There are fairly obvious reasons why Theresa May’s Britain is going one way with a Huawei high-speed 5G technology network and New Zealand is going another. And none of them have anything to do with Wellington picking the US over our traditional colonial ties.
Tory Britain has been courting China since 2010 despite worries that Huawei, umbilically tied to the Chinese government and legally obliged to help its intelligence agencies when requested, should be kept well clear of Britain’s critical infrastructure. Instead, between 2016 and 2017, Chinese investment in the UK doubled to $20.8 billion (according to a consultancy working on behalf of the China-Britain Business Council) and between 2018 and 2022, Huawei itself pledged to spend almost $4 billion in the UK.
Not that we haven’t been towed down that river ourselves, to judge by that rather ghastly NZ Herald supplement in March 2017 that applauded Chinese infrastructure investment, lectured readers on ‘The China advantage’ and told us that it was “time for all New Zealanders to get smart about where New Zealand’s future prosperity lies”, ie with Asia, including China.
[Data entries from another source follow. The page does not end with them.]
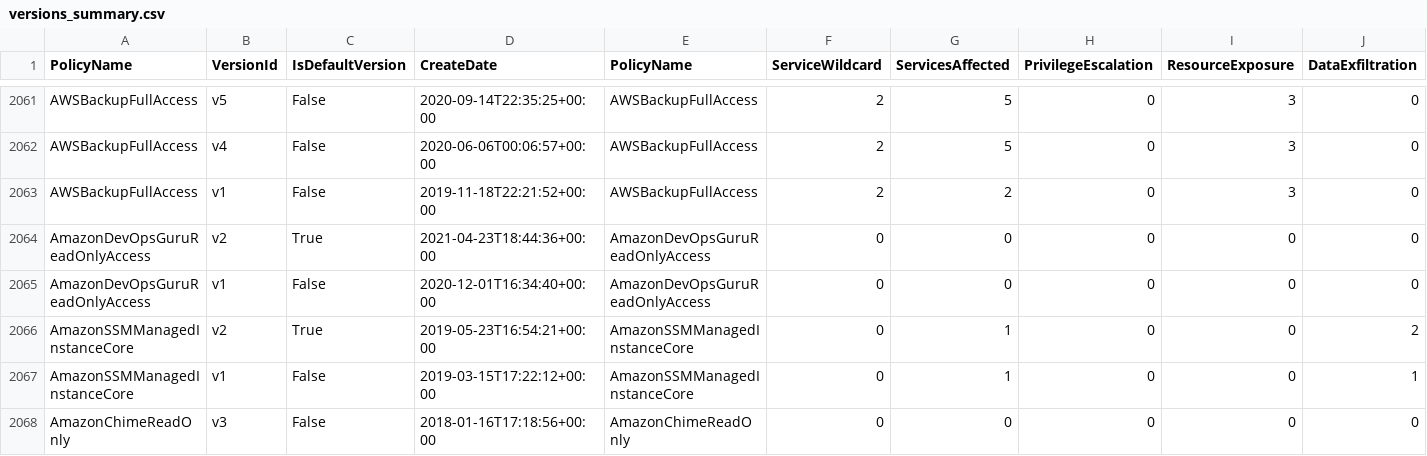
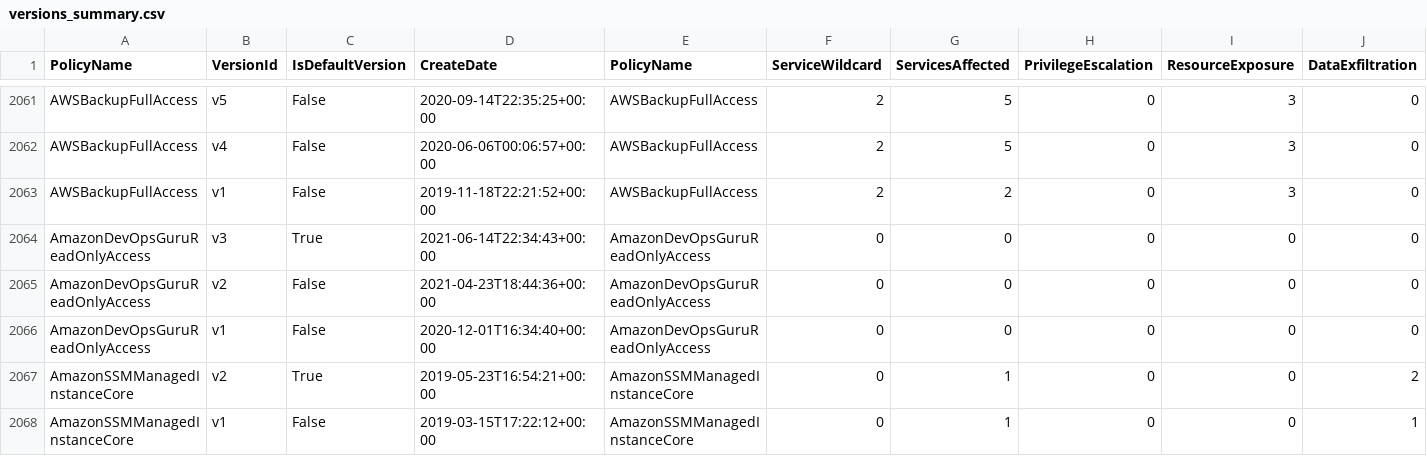
Before and after one commit to tenchi-security/camp, a CSV file: versions_summary.csv, drawn as a sheet; only a part is shown, gaps mark what is left out; the shorter side is filled out with more unchanged rows; addresses are those after the commit; rows hold the shown columns only; the diff names each change by its address in the sheet, - before the commit and + after, or states it on an @@ line.

```diff
--- a/versions_summary.csv
+++ b/versions_summary.csv
+row 2064: AmazonDevOpsGuruReadOnlyAccess | v3 | True | 2021-06-14T22:34:43+00:00 | AmazonDevOpsGuruReadOnlyAccess | 0 | 0 | 0 | 0 | 0
-C2065 (IsDefaultVersion): True
+C2065 (IsDefaultVersion): False
```
Also changed, not shown: 5 other files.
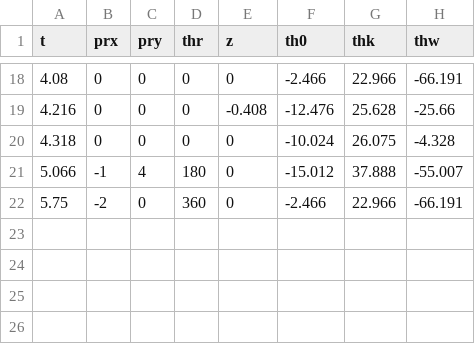
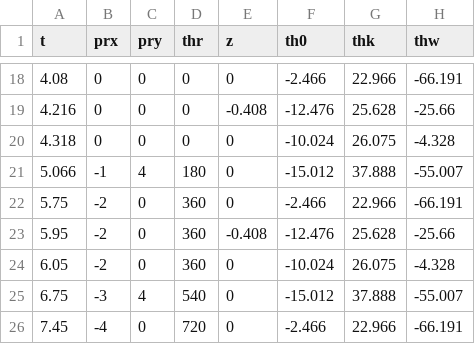
Before and after one commit to SuperLazyK/rabbit, a CSV file: main_pose.csv, drawn as a sheet; only a part is shown, gaps mark what is left out.

```diff
--- a/main_pose.csv
+++ b/main_pose.csv
@@ -22 +22,5 @@ t,prx,pry,thr,z,th0,thk,thw
 5.75,-2,0,360,0,-2.466,22.966,-66.191
+5.95,-2,0,360,-0.408,-12.476,25.628,-25.66
+6.05,-2,0,360,0,-10.024,26.075,-4.328
+6.75,-3,4,540,0,-15.012,37.888,-55.007
+7.45,-4,0,720,0,-2.466,22.966,-66.191
```
Also changed, not shown: 1 other file.
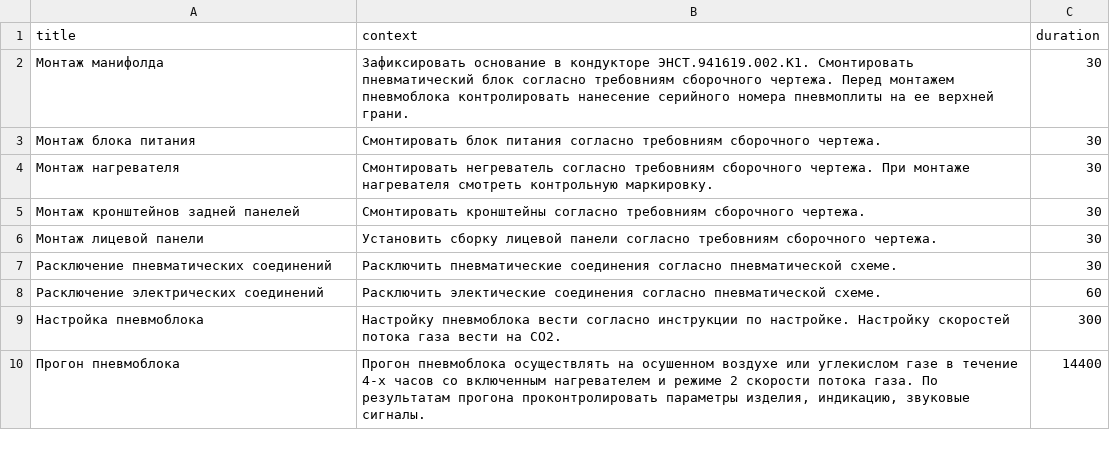
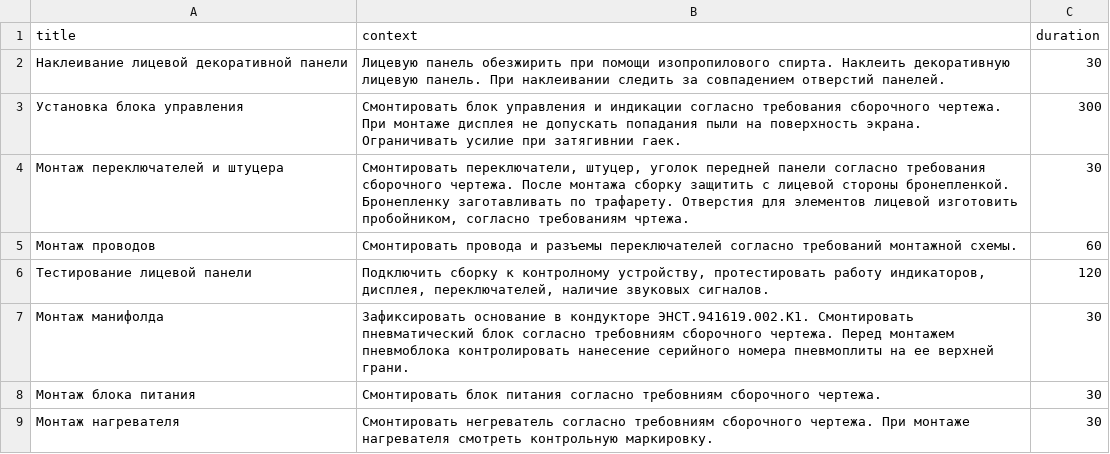
Before and after one commit to Multi-Agent-io/feecc-workbench-frontend, a CSV file: configs/unitsSteps/pages_unit_2.csv, drawn as a sheet; only a part is shown; the shorter side is filled out with more unchanged rows; the diff names each change by its address in the sheet, - before the commit and + after, or states it on an @@ line.

Commit message:
Added missing steps

```diff
--- a/configs/unitsSteps/pages_unit_2.csv
+++ b/configs/unitsSteps/pages_unit_2.csv
+row 2: Наклеивание лицевой декоративной панели | Лицевую панель обезжирить при помощи изопропилового спирта. Наклеить декоративную лицевую панель. При наклеивании следить за совпадением отверстий панелей. | 30
+row 3: Установка блока управления | Смонтировать блок управления и индикации согласно требования сборочного чертежа. При монтаже дисплея не допускать попадания пыли на поверхность экрана. Ограничивать усилие при затягивнии гаек. | 300
+row 4: Монтаж переключателей и штуцера | Смонтировать переключатели, штуцер, уголок передней панели согласно требования сборочного чертежа. После монтажа сборку защитить с лицевой стороны бронепленкой. Бронепленку заготавливать по трафарету. Отверстия для элементов лицевой изготовить пробойником, согласно требованиям чртежа. | 30
+row 5: Монтаж проводов | Смонтировать провода и разъемы переключателей согласно требований монтажной схемы. | 60
+row 6: Тестирование лицевой панели | Подключить сборку к контролному устройству, протестировать работу индикаторов, дисплея, переключателей, наличие звуковых сигналов. | 120
```
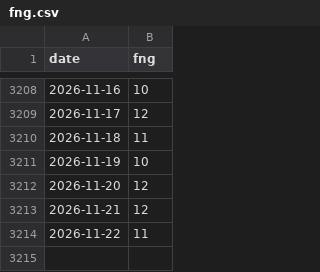
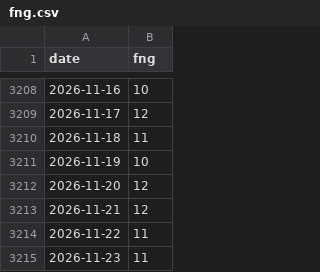
Before and after one commit to OzVii/bitcoin-cycle, a CSV file: data/fng.csv, drawn as a sheet; only a part is shown, gaps mark what is left out; the diff names each change by its address in the sheet, - before the commit and + after, or states it on an @@ line.

```diff
--- a/data/fng.csv
+++ b/data/fng.csv
+row 3215: 2026-11-23 | 11
```
Also changed, not shown: data/coinmetrics.csv, data/ohlc_daily.csv, 3 other files.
Writer Cathy Quinn concluded that the region had “a growing middle class who want what our nation has to offer – high quality food, stunning scenery to visit, an excellent education sector, innovative people and a country that by and large understands no-one owes us a living”.
A roll-back from this pragmatic view of globalization was likely to have severe negative economic consequences for us, she said, stepping over the already growing awareness here that many of her readers might not think the world owed us a living but we did want to be able to house our future generations and considered 30 years of rampant inequality a severe downside to our post-Rogernomics reputation as a highly profitable place for the global financial hegemony to do business.
Technological Luddite or not, and whether the financial bonanza of a new technology requiring new phones all round goes to Huawei or Spark in New Zealand, 5G is pretty underwhelming for most of us. Our noses are welded to smartphones, sure, but no-one thinks that’s a good thing.
Telco sales in the 1980s into private hands made overnight fortunes and left us with a 20-year wait for fibre that we have since paid for with taxpayer funds.
A few years ago, journalist and broadcaster John Campbell blew the whistle on Apple’s $6.8 million tax bill on revenue of $568 million.
The little pocket surveillance device that also allows us to make phone calls is looking pretty treacherous but also weird. Likewise data collection. Everyone with a smartphone will change their minds and their buying patterns in an instant if consumerism is suddenly unfashionable, and data storage algorithms will not transfer the sensibilities and purchasing choices of one human generation to the next.
On Waiheke, we take the wellbeing of whales and dolphins seriously and can argue decisively that if double-decker buses endanger skinks, the buses go elsewhere. The idea of our hideous power poles – already thick with overhead cables – sprouting new antennas and generating strong, pulsed ultra-high frequency radio waves that are much more dangerous to human health than our present technology is ghastly. Not least that the wireless devices that connect to 5G emit electromagnetic frequency waves that can cause infertility, foetal damage, cancer and other diseases.
Google says there has been no pre-market testing of 5G and it is assumed safe if it does not burn the skin. Like prior 2G, 3G and 4G networks, they are considered dangerous only if they heat the body.
There has to be a precautionary principle here. Who is to say what happens if we divert scarce resources to retrofit the urban landmasses of the entire world with a mini cell tower every two to eight houses, each emitting ultra high frequency and ultra high intensity electromagnetic radiation?
1G, 2G, 3G and 4G use between 1 to 5 gigahertz frequency. 5G uses between 24 to 90 gigahertz.
The cost benefit of universal G5 is derisory and probably more so if infrastructure costs land on hard-pressed taxpayers instead of the uber-profitable telcos that barely know what taxation means.
At every point of the environmental and ecological world, we’re already handing our offspring a poisoned chalice. There are islands on the planet already where children put their chairs on the desks when the tide is high. Everywhere, the young could and should be angry with us for being so blind to their very right to exist. Fast video streaming isn’t going to cut it. • Liz Waters